Gunsmoke Ranch (1937) Robert Livingston, Ray Corrigan, Max Terhune, Kenneth Harlan Movie Review

Gunsmoke Ranch (1937)   3/53/53/53/53/5

Gunsmoke Ranch (1937) Robert Livingston, Ray Corrigan, Max Terhune

Who's the Dummy Now

After a huge flood has left people homeless and living in a tented community land owner Phineas T. Flagg (Kenneth Harlan) offers them a chance to build a brand new town on part of his ranch with the promise that they won't have to pay him anything for the first twenty years. For many who have seen the homes they loving built washed away in the flood the offer is to good to turn down. But when The Three Mesquiteers stumble across the busses carrying the folks looking to start again they decide to look into things they discover that con man Flagg is behind it and are sure he is up to no good. And they are right as Flagg is up to no good, letting these homeless civilians improve his land so that he can sell it out from beneath them for a profit.

There was a time when I thought I had seen it all when it came to movies and then I stumble across a movie which whilst not necessarily good makes me sit up and pay attention for one reason or another. Now I didn't expect "Gunsmoke Ranch" to be a movie which commanded my attention yet this for the most typical western did because not only a heavy comedy aspect but also because it features a ventriloquist dummy. Now I should also say this is the first western I have watched featuring The Three Mesquiteers and so was not prepared for the comedy relief going on between them.

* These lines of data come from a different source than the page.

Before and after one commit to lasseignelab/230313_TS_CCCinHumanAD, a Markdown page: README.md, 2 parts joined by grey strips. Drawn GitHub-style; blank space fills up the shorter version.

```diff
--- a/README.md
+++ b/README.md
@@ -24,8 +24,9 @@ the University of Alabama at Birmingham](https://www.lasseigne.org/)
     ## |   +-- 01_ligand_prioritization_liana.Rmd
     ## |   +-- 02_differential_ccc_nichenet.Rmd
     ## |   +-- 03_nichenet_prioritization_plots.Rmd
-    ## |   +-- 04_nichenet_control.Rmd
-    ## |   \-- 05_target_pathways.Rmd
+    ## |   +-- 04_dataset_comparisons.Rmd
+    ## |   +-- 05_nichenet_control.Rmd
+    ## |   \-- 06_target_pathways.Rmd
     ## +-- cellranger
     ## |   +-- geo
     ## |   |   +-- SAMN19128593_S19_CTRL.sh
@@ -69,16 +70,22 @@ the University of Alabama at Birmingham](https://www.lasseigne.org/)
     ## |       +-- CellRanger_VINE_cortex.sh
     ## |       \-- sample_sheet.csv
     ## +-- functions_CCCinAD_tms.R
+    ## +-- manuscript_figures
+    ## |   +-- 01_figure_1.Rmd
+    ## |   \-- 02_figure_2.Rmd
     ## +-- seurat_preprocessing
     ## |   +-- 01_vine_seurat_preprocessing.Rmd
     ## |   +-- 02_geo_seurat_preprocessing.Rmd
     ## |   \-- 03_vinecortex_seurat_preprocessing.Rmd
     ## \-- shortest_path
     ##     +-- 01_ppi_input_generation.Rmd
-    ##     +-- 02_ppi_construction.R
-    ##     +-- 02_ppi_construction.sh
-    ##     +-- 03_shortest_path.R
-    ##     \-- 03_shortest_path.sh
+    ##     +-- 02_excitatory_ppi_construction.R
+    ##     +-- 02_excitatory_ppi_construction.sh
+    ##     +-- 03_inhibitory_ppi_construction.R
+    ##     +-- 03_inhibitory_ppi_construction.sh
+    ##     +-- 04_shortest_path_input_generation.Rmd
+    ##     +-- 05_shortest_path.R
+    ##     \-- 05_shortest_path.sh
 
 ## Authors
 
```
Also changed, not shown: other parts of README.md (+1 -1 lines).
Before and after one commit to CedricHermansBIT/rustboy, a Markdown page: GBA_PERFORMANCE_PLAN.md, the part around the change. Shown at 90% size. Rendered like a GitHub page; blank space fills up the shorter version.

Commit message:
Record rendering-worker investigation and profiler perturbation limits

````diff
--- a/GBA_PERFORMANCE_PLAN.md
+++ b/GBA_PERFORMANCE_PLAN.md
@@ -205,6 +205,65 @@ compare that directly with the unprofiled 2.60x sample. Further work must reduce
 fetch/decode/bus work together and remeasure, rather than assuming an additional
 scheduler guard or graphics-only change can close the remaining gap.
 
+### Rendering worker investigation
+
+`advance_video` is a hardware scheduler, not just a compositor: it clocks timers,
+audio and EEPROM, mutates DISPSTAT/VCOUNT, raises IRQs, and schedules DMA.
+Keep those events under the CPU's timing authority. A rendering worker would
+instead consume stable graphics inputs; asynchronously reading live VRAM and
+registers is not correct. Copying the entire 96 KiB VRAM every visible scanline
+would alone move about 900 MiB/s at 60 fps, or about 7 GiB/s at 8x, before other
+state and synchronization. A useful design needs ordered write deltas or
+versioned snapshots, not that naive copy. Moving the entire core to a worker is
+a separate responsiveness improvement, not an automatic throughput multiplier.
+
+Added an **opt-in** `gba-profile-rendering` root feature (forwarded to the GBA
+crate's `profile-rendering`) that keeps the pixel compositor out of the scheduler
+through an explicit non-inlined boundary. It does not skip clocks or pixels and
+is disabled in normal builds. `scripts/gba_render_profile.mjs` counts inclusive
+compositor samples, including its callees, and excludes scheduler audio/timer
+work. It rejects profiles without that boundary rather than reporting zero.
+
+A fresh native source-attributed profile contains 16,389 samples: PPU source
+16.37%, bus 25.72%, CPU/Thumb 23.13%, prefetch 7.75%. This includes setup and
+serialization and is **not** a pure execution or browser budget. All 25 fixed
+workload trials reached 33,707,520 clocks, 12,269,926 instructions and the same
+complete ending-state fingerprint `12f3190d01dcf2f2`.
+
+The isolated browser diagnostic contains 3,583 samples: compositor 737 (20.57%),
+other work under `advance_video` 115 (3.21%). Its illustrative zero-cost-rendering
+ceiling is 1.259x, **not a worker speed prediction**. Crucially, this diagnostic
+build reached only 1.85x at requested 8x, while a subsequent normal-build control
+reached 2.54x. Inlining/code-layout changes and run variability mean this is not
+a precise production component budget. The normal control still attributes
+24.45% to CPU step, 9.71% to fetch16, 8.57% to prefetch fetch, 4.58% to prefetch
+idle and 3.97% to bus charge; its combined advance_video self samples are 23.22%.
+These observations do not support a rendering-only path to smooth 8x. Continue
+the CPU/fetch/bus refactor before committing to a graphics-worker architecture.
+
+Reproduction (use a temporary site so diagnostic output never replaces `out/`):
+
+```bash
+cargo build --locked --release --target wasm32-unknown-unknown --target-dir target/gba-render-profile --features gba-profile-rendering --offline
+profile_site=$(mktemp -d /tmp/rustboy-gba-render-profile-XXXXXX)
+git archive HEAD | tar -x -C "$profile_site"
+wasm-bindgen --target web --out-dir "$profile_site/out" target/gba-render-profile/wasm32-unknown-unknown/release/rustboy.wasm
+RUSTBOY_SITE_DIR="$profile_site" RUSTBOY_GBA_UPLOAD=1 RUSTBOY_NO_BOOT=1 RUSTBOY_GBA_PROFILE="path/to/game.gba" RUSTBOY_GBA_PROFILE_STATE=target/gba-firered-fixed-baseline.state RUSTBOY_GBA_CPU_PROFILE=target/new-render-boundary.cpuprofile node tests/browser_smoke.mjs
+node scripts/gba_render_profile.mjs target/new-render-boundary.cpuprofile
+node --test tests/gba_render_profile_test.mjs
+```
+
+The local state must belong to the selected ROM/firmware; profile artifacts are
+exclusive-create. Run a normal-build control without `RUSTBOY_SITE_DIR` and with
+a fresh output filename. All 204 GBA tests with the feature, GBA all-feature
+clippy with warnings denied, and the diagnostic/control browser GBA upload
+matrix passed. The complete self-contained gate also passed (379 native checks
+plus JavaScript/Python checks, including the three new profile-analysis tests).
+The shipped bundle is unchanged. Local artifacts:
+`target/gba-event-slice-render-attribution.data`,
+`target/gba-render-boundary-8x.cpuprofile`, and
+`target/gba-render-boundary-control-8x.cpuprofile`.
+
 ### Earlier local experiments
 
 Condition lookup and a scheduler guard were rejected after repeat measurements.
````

But beyond the frequent comedy of The Three Mesquiteers the rest of "Gunsmoke Ranch" is for the most typical with a nefarious business man who is of course up to no good and are good guys trying to show him up as the fraud which he is. The whole set up of a flood is in fairness quite an entertaining entry point but the mix of action, love interest and bad guy is just typical.

What this all boils down to is that "Gunsmoke Ranch" is an entertaining entry movie for those who have never come across The Three Mesquiteers before with its abundance of comic relief but at the same time it is a typical 1930s western, the sort which are a dime a dozen.